:: GOAL OF THE EXERCISE ::
Pull each line holding "README" out of the entries below.

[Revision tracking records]
◆ ◆ ◆

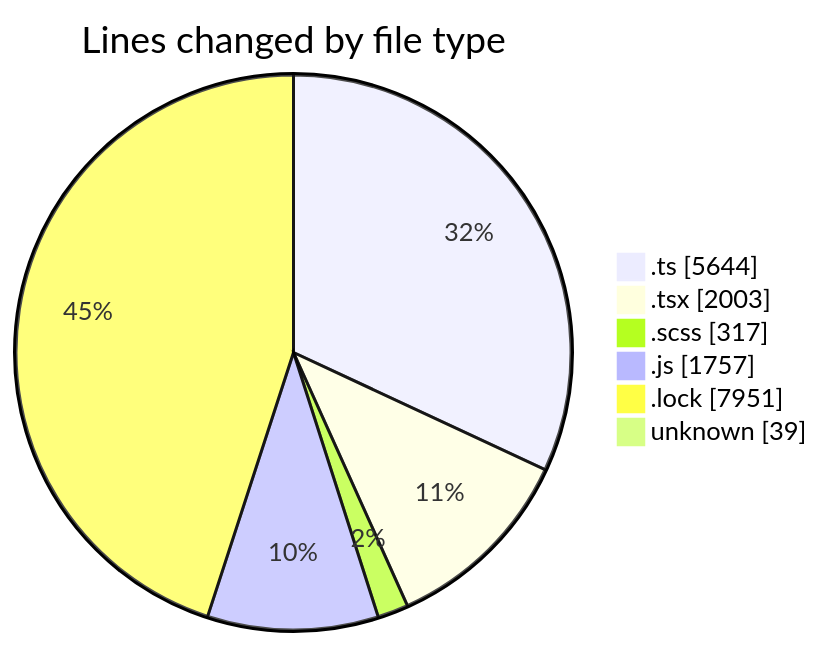
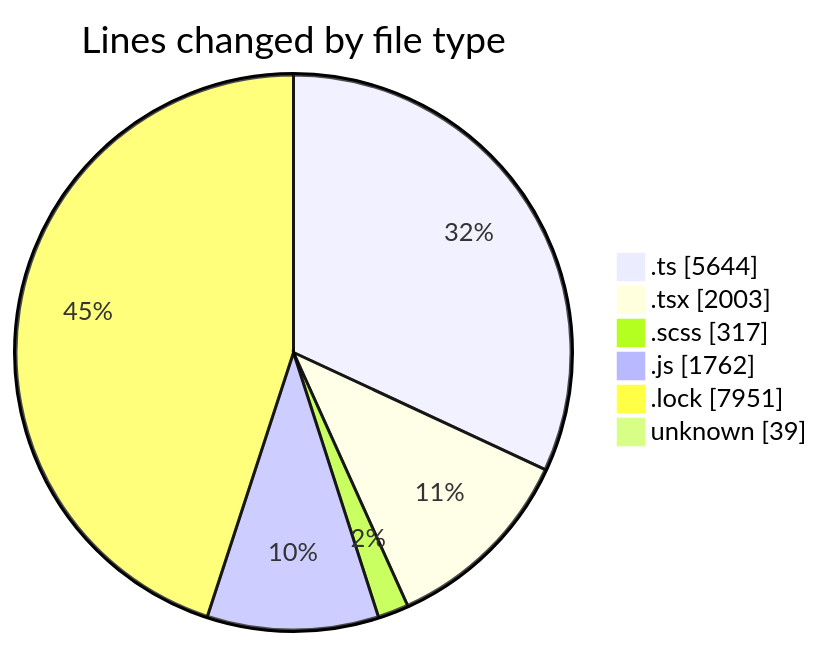
The first of 2 diagrams in 2025-03-21/cda/README.md (momahboobian/code-tracking), drawn with Mermaid before and after one commit. The commit also changed other lines of this file and 1 other file, not shown here.

````diff
--- a/2025-03-21/cda/README.md
+++ b/2025-03-21/cda/README.md
@@ -42,10 +42,10 @@
 ```mermaid
 pie showData
 title Lines changed by file type
 ".ts" : 5644
 ".tsx" : 2003
 ".scss" : 317
-".js" : 1757
+".js" : 1762
 ".lock" : 7951
 "unknown" : 39
 ```
````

◆ ◆ ◆

:: OUTPUT FOR THIS EXERCISE ::
The first of 2 diagrams in 2025-03-21/cda/README.md (momahboobian/code-tracking), drawn with Mermaid before and after one commit. The commit also changed other lines of this file and 1 other file, not shown here.
--- a/2025-03-21/cda/README.md
+++ b/2025-03-21/cda/README.md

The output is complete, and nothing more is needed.